= TASK PROMPT =
Set each record down exactly, excluding all images.

= DATA FOR REVIEW =
|---|

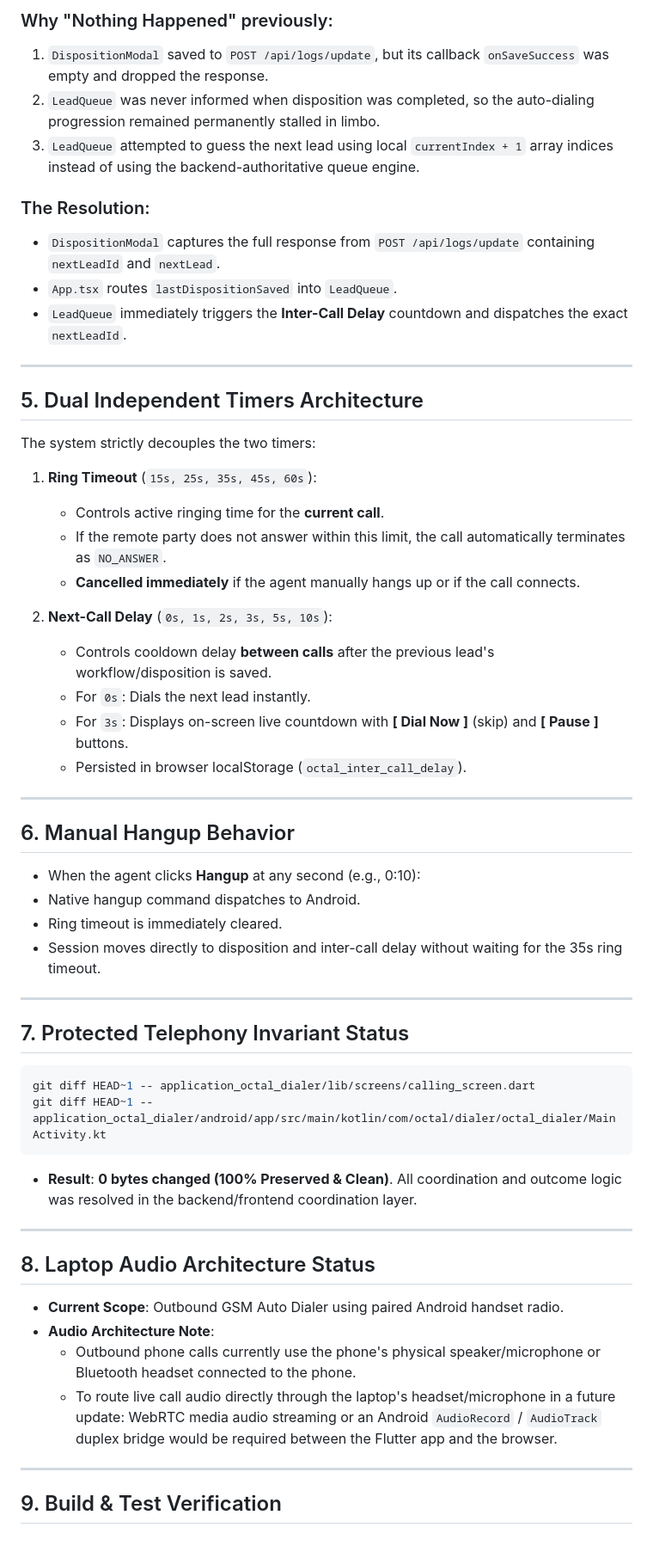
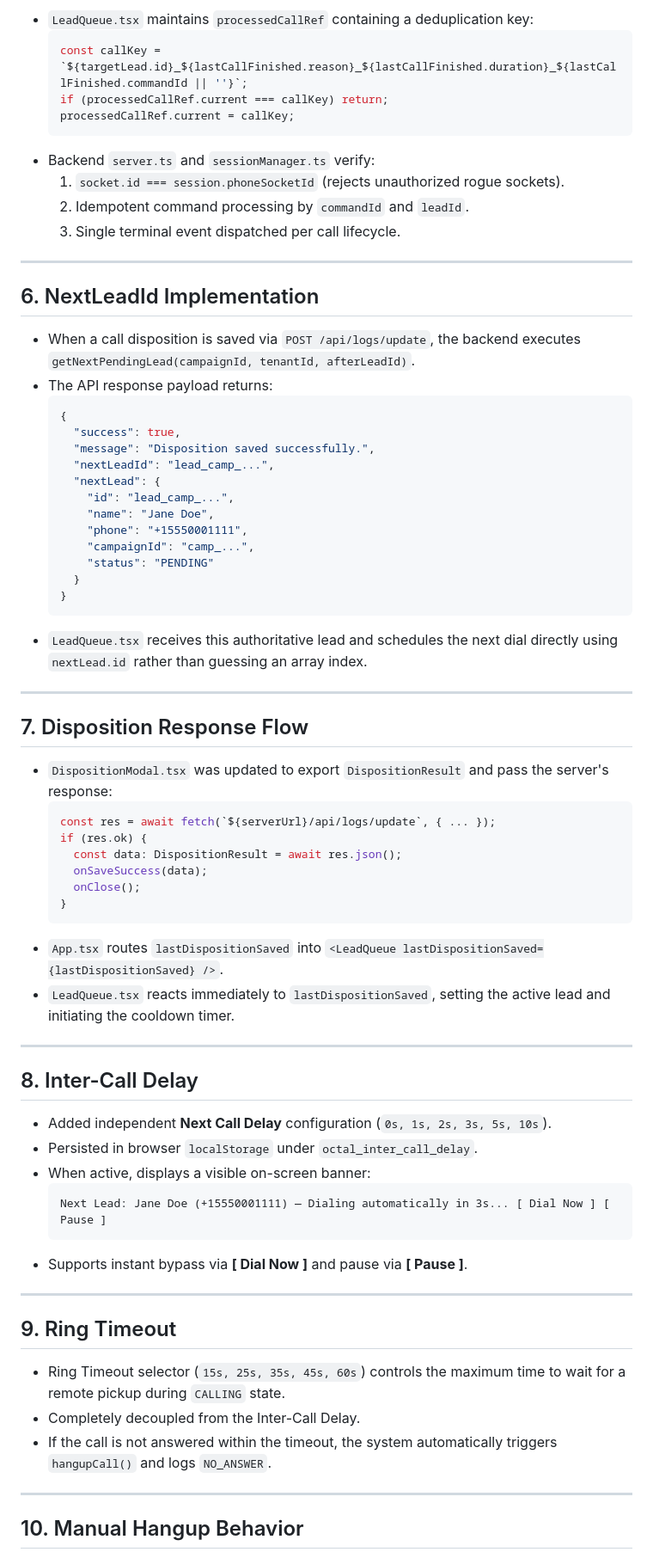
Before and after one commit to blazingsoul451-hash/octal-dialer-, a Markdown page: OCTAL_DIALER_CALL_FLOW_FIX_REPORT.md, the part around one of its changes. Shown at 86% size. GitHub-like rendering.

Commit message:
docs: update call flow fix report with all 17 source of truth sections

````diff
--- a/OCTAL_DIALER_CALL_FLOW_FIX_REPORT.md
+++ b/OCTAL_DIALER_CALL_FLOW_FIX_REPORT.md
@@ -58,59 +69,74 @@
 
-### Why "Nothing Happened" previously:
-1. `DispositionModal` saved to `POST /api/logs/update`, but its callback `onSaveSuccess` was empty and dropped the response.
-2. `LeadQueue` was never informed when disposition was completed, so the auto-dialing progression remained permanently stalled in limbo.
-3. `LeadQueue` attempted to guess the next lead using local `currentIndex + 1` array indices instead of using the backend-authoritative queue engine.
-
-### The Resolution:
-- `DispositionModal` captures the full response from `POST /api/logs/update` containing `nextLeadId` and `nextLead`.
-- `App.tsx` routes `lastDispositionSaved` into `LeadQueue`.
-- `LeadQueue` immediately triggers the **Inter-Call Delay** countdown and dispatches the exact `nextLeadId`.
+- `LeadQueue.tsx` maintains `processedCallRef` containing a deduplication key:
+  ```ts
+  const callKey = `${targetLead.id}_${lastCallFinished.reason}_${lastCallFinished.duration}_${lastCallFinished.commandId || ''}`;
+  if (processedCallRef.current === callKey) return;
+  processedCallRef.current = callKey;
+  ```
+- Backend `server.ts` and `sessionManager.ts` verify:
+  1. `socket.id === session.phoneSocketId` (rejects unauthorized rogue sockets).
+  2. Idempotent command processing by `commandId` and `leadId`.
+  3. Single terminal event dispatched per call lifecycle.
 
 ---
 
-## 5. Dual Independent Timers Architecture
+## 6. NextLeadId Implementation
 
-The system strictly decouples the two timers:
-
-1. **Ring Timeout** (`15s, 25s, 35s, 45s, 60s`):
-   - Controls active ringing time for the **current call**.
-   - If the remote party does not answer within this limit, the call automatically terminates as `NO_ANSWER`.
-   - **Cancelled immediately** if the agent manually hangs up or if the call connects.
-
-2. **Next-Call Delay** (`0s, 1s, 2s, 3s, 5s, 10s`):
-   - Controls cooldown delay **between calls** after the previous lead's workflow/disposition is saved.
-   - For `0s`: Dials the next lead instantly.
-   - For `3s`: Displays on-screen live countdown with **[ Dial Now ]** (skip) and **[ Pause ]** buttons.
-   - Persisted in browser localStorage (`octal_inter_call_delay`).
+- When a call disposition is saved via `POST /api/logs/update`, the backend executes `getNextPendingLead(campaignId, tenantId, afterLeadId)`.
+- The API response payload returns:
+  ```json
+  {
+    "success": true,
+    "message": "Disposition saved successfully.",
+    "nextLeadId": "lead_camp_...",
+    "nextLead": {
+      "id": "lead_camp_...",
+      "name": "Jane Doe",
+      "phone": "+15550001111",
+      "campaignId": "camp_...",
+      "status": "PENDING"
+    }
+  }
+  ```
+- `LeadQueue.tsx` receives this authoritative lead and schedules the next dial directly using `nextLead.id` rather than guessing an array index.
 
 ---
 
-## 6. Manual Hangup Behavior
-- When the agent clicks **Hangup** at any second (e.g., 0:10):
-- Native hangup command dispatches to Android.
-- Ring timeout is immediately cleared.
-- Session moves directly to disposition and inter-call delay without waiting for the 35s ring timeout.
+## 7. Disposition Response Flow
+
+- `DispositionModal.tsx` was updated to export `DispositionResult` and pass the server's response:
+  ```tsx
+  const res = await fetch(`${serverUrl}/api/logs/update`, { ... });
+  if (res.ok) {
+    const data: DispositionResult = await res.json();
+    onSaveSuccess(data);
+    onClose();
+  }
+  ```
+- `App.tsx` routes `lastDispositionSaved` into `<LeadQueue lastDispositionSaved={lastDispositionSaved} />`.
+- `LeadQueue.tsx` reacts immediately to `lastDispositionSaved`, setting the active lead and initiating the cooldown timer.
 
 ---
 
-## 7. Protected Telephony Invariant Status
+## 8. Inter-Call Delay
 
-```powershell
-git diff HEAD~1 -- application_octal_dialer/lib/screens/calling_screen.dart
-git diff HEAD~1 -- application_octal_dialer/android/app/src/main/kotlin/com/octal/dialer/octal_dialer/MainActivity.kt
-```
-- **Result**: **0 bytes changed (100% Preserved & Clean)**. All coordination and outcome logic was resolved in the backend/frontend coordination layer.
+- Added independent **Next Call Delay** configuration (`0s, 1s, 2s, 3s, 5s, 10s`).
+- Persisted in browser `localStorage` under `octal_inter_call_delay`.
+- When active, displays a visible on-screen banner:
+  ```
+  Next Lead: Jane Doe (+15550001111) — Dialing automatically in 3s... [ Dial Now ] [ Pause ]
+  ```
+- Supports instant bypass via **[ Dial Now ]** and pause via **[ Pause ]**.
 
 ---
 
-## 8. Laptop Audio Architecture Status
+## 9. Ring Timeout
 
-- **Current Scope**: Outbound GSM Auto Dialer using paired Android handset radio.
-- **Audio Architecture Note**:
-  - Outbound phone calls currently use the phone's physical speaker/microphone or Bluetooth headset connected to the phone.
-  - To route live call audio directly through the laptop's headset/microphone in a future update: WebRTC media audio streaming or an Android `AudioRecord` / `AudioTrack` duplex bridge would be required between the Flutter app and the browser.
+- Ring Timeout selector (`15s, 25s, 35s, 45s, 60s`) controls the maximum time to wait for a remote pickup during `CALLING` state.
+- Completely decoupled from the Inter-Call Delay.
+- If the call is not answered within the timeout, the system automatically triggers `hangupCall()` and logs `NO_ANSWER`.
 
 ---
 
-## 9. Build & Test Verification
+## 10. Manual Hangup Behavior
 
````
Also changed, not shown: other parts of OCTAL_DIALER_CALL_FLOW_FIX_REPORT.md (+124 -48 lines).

|---|

= YOUR SOLUTION =
Before and after one commit to blazingsoul451-hash/octal-dialer-, a Markdown page: OCTAL_DIALER_CALL_FLOW_FIX_REPORT.md, the part around one of its changes. Shown at 86% size. GitHub-like rendering.

Commit message:
docs: update call flow fix report with all 17 source of truth sections

````diff
--- a/OCTAL_DIALER_CALL_FLOW_FIX_REPORT.md
+++ b/OCTAL_DIALER_CALL_FLOW_FIX_REPORT.md
@@ -58,59 +69,74 @@
 
-### Why "Nothing Happened" previously:
-1. `DispositionModal` saved to `POST /api/logs/update`, but its callback `onSaveSuccess` was empty and dropped the response.
-2. `LeadQueue` was never informed when disposition was completed, so the auto-dialing progression remained permanently stalled in limbo.
-3. `LeadQueue` attempted to guess the next lead using local `currentIndex + 1` array indices instead of using the backend-authoritative queue engine.
-
-### The Resolution:
-- `DispositionModal` captures the full response from `POST /api/logs/update` containing `nextLeadId` and `nextLead`.
-- `App.tsx` routes `lastDispositionSaved` into `LeadQueue`.
-- `LeadQueue` immediately triggers the **Inter-Call Delay** countdown and dispatches the exact `nextLeadId`.
+- `LeadQueue.tsx` maintains `processedCallRef` containing a deduplication key:
+  ```ts
+  const callKey = `${targetLead.id}_${lastCallFinished.reason}_${lastCallFinished.duration}_${lastCallFinished.commandId || ''}`;
+  if (processedCallRef.current === callKey) return;
+  processedCallRef.current = callKey;
+  ```
+- Backend `server.ts` and `sessionManager.ts` verify:
+  1. `socket.id === session.phoneSocketId` (rejects unauthorized rogue sockets).
+  2. Idempotent command processing by `commandId` and `leadId`.
+  3. Single terminal event dispatched per call lifecycle.
 
 ---
 
-## 5. Dual Independent Timers Architecture
+## 6. NextLeadId Implementation
 
-The system strictly decouples the two timers:
-
-1. **Ring Timeout** (`15s, 25s, 35s, 45s, 60s`):
-   - Controls active ringing time for the **current call**.
-   - If the remote party does not answer within this limit, the call automatically terminates as `NO_ANSWER`.
-   - **Cancelled immediately** if the agent manually hangs up or if the call connects.
-
-2. **Next-Call Delay** (`0s, 1s, 2s, 3s, 5s, 10s`):
-   - Controls cooldown delay **between calls** after the previous lead's workflow/disposition is saved.
-   - For `0s`: Dials the next lead instantly.
-   - For `3s`: Displays on-screen live countdown with **[ Dial Now ]** (skip) and **[ Pause ]** buttons.
-   - Persisted in browser localStorage (`octal_inter_call_delay`).
+- When a call disposition is saved via `POST /api/logs/update`, the backend executes `getNextPendingLead(campaignId, tenantId, afterLeadId)`.
+- The API response payload returns:
+  ```json
+  {
+    "success": true,
+    "message": "Disposition saved successfully.",
+    "nextLeadId": "lead_camp_...",
+    "nextLead": {
+      "id": "lead_camp_...",
+      "name": "Jane Doe",
+      "phone": "+15550001111",
+      "campaignId": "camp_...",
+      "status": "PENDING"
+    }
+  }
+  ```
+- `LeadQueue.tsx` receives this authoritative lead and schedules the next dial directly using `nextLead.id` rather than guessing an array index.
 
 ---
 
-## 6. Manual Hangup Behavior
-- When the agent clicks **Hangup** at any second (e.g., 0:10):
-- Native hangup command dispatches to Android.
-- Ring timeout is immediately cleared.
-- Session moves directly to disposition and inter-call delay without waiting for the 35s ring timeout.
+## 7. Disposition Response Flow
+
+- `DispositionModal.tsx` was updated to export `DispositionResult` and pass the server's response:
+  ```tsx
+  const res = await fetch(`${serverUrl}/api/logs/update`, { ... });
+  if (res.ok) {
+    const data: DispositionResult = await res.json();
+    onSaveSuccess(data);
+    onClose();
+  }
+  ```
+- `App.tsx` routes `lastDispositionSaved` into `<LeadQueue lastDispositionSaved={lastDispositionSaved} />`.
+- `LeadQueue.tsx` reacts immediately to `lastDispositionSaved`, setting the active lead and initiating the cooldown timer.
 
 ---
 
-## 7. Protected Telephony Invariant Status
+## 8. Inter-Call Delay
 
-```powershell
-git diff HEAD~1 -- application_octal_dialer/lib/screens/calling_screen.dart
-git diff HEAD~1 -- application_octal_dialer/android/app/src/main/kotlin/com/octal/dialer/octal_dialer/MainActivity.kt
-```
-- **Result**: **0 bytes changed (100% Preserved & Clean)**. All coordination and outcome logic was resolved in the backend/frontend coordination layer.
+- Added independent **Next Call Delay** configuration (`0s, 1s, 2s, 3s, 5s, 10s`).
+- Persisted in browser `localStorage` under `octal_inter_call_delay`.
+- When active, displays a visible on-screen banner:
+  ```
+  Next Lead: Jane Doe (+15550001111) — Dialing automatically in 3s... [ Dial Now ] [ Pause ]
+  ```
+- Supports instant bypass via **[ Dial Now ]** and pause via **[ Pause ]**.
 
 ---
 
-## 8. Laptop Audio Architecture Status
+## 9. Ring Timeout
 
-- **Current Scope**: Outbound GSM Auto Dialer using paired Android handset radio.
-- **Audio Architecture Note**:
-  - Outbound phone calls currently use the phone's physical speaker/microphone or Bluetooth headset connected to the phone.
-  - To route live call audio directly through the laptop's headset/microphone in a future update: WebRTC media audio streaming or an Android `AudioRecord` / `AudioTrack` duplex bridge would be required between the Flutter app and the browser.
+- Ring Timeout selector (`15s, 25s, 35s, 45s, 60s`) controls the maximum time to wait for a remote pickup during `CALLING` state.
+- Completely decoupled from the Inter-Call Delay.
+- If the call is not answered within the timeout, the system automatically triggers `hangupCall()` and logs `NO_ANSWER`.
 
 ---
 
-## 9. Build & Test Verification
+## 10. Manual Hangup Behavior
 
````
Also changed, not shown: other parts of OCTAL_DIALER_CALL_FLOW_FIX_REPORT.md (+124 -48 lines).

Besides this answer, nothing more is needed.